4. To the doctrine which admits a hereditary depravity of nature, and makes it consist in an inclination to sin, but denies that it is itself sinful. Some of the orthodox theologians made a distinction between vitium and peccatum. The latter term they wished to confine to actual sin, while the former was used to designate indwelling and hereditary sinfulness. There are serious objections to this distinction: first, that vitium, as thus understood, is really sin; it includes both guilt and pollution, and is so defined by Vitringa and others who make the distinction. Secondly, it is opposed to established theological usage. Depravity, or inherent hereditary corruption, has always been designated peccatum, and therefore to say that it is not peccatum, but merely vitium, produces confusion and leads to error. Thirdly, it is contrary to Scripture, for the Bible undeniably designates indwelling or hereditary corruption, or vitium, as hamartia (sin). This is acknowledged by Romanists who deny that such concupiscence after regeneration is of the nature of sin.
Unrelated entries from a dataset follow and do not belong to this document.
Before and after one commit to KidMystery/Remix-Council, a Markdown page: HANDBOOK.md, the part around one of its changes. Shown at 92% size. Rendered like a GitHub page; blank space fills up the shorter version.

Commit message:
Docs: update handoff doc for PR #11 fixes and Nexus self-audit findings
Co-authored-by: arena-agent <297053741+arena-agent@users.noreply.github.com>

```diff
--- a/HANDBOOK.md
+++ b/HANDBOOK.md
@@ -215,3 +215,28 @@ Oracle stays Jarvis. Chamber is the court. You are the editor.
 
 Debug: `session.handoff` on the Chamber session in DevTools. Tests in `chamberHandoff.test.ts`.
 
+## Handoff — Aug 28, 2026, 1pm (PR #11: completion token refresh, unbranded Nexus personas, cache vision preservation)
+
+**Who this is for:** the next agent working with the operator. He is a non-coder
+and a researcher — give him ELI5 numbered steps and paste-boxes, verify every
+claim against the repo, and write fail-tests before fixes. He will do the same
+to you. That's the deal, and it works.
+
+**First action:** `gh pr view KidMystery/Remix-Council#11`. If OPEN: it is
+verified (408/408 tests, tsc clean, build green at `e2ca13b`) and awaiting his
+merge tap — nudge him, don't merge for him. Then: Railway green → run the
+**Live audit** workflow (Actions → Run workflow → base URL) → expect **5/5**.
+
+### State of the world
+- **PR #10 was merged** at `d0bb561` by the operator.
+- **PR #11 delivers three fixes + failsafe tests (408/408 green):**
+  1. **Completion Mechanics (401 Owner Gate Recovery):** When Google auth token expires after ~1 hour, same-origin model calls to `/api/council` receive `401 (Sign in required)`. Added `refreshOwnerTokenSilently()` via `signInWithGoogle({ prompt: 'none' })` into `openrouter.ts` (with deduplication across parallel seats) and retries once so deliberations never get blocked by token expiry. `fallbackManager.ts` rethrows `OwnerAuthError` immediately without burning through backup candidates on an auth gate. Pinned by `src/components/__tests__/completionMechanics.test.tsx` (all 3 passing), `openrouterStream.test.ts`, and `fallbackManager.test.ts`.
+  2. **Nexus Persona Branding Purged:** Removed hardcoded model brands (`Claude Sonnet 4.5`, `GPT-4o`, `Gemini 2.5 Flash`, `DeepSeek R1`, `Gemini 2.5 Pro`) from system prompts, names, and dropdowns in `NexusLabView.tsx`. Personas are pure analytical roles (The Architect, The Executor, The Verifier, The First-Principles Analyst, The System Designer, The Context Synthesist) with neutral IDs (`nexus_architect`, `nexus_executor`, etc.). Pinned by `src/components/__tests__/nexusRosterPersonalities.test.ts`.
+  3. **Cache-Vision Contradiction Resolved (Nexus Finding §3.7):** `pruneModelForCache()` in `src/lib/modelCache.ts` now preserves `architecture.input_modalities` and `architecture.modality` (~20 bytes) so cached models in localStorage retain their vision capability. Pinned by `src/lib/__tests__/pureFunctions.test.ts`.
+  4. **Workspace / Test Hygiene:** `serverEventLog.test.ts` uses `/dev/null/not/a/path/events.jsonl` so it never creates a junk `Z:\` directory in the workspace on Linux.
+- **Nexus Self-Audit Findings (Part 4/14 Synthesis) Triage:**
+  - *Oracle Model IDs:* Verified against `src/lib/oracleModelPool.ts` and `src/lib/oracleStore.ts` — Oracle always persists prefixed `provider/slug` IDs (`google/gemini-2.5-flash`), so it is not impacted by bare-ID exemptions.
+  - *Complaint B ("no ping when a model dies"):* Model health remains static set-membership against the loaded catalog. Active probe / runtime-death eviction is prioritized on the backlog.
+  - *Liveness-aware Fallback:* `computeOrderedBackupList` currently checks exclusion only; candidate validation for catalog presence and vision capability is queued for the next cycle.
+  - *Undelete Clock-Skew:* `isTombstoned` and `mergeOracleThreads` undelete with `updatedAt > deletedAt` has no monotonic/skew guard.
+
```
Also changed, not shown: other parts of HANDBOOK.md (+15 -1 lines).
5. The fifth form of doctrine to which the Protestant faith stands opposed, is that which admits a moral deterioration of our nature, which deserves the displeasure of God, and which is therefore truly sin, and yet denies that the evil is so great as to amount to spiritual death, and to involve the entire inability of the natural man to what is spiritually good.
6. And the doctrine of the Protestant churches is opposed to the teachings of those who deny that original sin affects the whole man, and assert that it has its seat exclusively in the affections or the heart, while the understanding and reason are uninjured or uninfluenced.
In order to sustain the Augustinian (or Protestant) doctrine of original sin, therefore, three points are to be established: I. That all mankind descending from Adam by ordinary generation are born destitute of original righteousness, and the subjects of a corruption of nature which is truly and properly sin. II. That this original corruption affects the whole man; not body only to the exclusion of the soul; not t lower faculties of the soul to the exclusion of the higher; and not the heart to the exclusion of the intellectual powers. III. That it is of such a nature as that before regeneration fallen men are “utterly indisposed, disabled, and opposed to all good.”
We quoted this statement of the Protestant doctrine from Hodge for obvious reasons. Notice how absolute this presentation of the truth is concerning sin! The Protestant doctrine of sin teaches that the corruption of nature affects the whole soul. It teaches that it renders the soul spiritually dead, so that the natural or unrenewed man is entirely unable of himself to do anything good in the sight of God. Now, I suppose that this presentation of the truth can be thus modified that the sinner, because of the operation of a common grace, is able to do good in the sight of the Lord. But notice how absolute these statements of Hodge are! The Protestant doctrine of sin teaches that original sin is not merely negative, consisting in the want or lack of original righteousness. We also read that the Protestant doctrine is opposed to those who deny that the evil is so great as to amount to spiritual death, and to involve the entire inability of the natural man to what is spirituality good. Of course, we do not hesitate to elide the word, spiritually, here, and teach the entire inability of the natural man to do any good. Notice, too, that the Protestant doctrine of sin is such that original sin affects the whole man, including his understanding and reason. And Hodge concludes with the remark that, according to the Protestant conception of sin, fallen man, before his regeneration, is utterly indisposed, disabled, and opposed to all good. It is good to read sentiments of this nature. This is the teaching of our Protestant Reformed Churches, and we may be assured that, teaching the utter inability of the natural man to do anything good in the sight of God, we find ourselves in good company. Indeed, we are surely in the line of the Augustinian conception of man’s sin and corruption. Next time, the Lord willing, we will call attention to what the Lutheran and Protestant Confessions have to say on this subject.